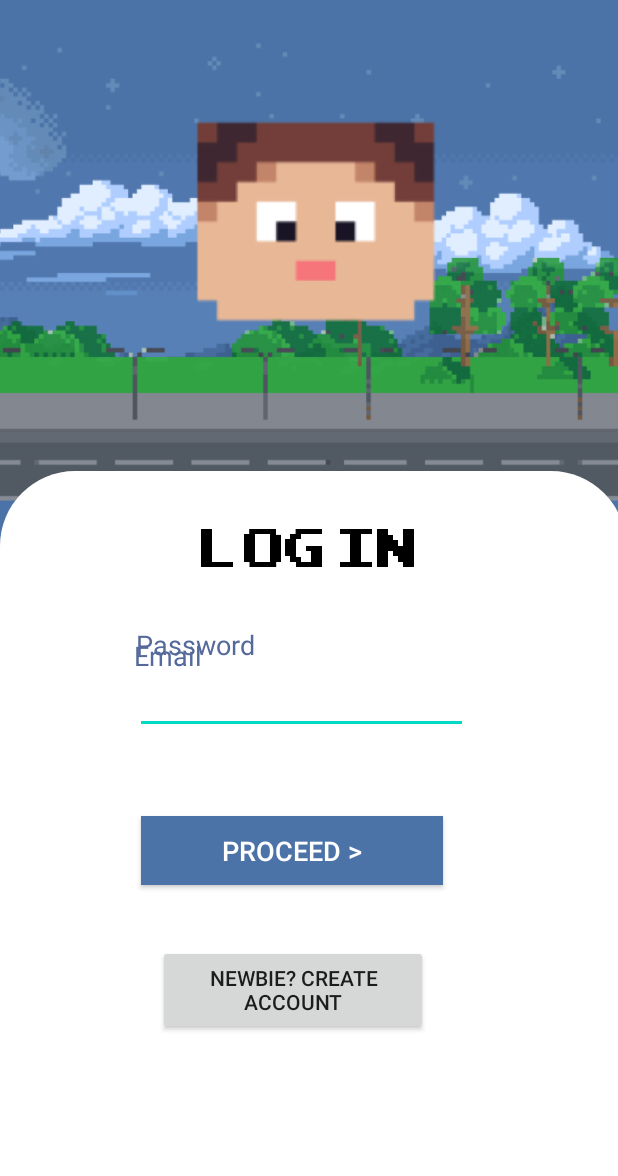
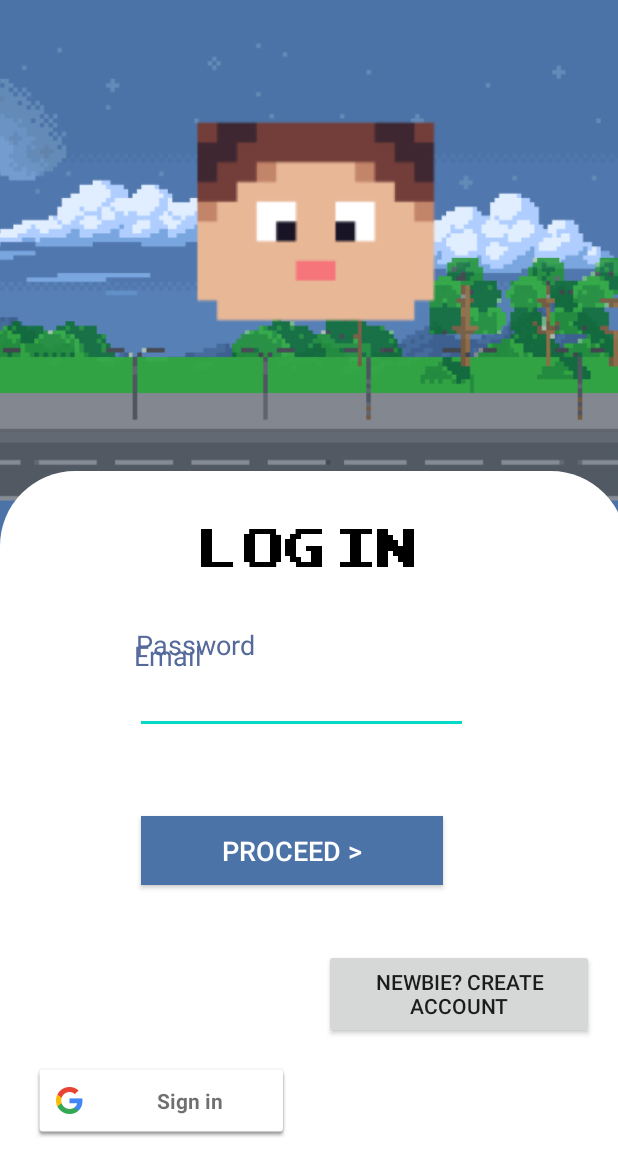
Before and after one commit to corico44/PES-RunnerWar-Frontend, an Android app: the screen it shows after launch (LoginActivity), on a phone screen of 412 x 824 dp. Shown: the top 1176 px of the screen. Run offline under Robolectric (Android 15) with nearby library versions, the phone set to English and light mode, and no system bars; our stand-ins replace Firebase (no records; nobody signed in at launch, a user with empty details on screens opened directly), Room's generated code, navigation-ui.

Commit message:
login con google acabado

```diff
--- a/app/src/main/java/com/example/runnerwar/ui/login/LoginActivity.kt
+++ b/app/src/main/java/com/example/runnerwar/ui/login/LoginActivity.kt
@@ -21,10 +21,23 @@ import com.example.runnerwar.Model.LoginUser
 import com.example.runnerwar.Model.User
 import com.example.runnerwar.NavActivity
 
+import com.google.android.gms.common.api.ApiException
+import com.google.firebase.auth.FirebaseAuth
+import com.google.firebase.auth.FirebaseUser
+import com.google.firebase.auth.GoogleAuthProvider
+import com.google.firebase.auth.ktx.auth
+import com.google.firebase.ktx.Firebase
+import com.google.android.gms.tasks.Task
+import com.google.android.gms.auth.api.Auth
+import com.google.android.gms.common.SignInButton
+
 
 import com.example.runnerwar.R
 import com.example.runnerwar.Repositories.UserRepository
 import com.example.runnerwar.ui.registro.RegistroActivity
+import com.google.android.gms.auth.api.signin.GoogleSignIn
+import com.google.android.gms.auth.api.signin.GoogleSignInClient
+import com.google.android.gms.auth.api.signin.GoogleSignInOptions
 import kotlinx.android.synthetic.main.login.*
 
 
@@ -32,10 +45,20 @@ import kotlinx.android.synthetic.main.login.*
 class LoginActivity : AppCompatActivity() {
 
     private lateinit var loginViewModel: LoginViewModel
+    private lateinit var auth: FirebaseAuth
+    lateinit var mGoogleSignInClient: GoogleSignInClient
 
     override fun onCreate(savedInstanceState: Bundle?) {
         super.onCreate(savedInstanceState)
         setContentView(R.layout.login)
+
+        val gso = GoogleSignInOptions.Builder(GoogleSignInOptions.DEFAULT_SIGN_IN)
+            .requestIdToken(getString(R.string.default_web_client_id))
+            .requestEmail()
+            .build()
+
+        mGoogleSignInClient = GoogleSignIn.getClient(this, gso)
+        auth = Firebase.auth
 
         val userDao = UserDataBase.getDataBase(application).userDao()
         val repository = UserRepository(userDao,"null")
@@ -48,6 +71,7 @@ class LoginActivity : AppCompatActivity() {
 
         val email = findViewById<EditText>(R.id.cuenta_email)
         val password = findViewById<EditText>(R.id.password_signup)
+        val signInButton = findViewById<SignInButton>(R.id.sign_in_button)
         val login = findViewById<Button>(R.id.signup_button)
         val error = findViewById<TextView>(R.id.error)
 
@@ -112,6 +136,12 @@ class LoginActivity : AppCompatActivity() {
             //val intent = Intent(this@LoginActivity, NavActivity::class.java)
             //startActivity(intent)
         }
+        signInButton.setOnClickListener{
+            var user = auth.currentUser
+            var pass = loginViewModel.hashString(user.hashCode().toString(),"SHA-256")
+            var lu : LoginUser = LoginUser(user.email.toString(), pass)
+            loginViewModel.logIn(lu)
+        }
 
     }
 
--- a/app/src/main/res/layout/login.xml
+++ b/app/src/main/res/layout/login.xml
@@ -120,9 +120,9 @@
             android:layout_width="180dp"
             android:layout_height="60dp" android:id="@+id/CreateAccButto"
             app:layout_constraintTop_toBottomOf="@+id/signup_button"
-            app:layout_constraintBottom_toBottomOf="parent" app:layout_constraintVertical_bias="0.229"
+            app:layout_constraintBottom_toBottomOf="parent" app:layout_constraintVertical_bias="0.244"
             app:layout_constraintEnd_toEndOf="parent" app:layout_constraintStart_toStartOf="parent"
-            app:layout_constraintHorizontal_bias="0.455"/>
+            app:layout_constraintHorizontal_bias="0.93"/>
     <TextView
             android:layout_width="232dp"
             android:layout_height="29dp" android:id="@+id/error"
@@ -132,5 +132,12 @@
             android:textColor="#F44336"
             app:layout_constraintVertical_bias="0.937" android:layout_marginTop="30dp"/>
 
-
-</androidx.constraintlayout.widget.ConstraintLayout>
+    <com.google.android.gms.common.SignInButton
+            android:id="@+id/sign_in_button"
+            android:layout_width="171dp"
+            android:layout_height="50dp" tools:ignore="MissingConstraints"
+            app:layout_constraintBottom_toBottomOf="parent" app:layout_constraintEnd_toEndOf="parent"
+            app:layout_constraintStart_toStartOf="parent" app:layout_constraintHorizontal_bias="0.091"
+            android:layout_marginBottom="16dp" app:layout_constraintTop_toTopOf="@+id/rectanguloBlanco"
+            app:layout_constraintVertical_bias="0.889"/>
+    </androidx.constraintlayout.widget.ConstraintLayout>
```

EXERCISE OBJECTIVE: The lines holding the word "example" are the answer. Pull them out of the records and copy them.

SOLUTION FOR THIS TASK:
--- a/app/src/main/java/com/example/runnerwar/ui/login/LoginActivity.kt
+++ b/app/src/main/java/com/example/runnerwar/ui/login/LoginActivity.kt
@@ -21,10 +21,23 @@ import com.example.runnerwar.Model.LoginUser
 import com.example.runnerwar.Model.User
 import com.example.runnerwar.NavActivity
 import com.example.runnerwar.R
 import com.example.runnerwar.Repositories.UserRepository
 import com.example.runnerwar.ui.registro.RegistroActivity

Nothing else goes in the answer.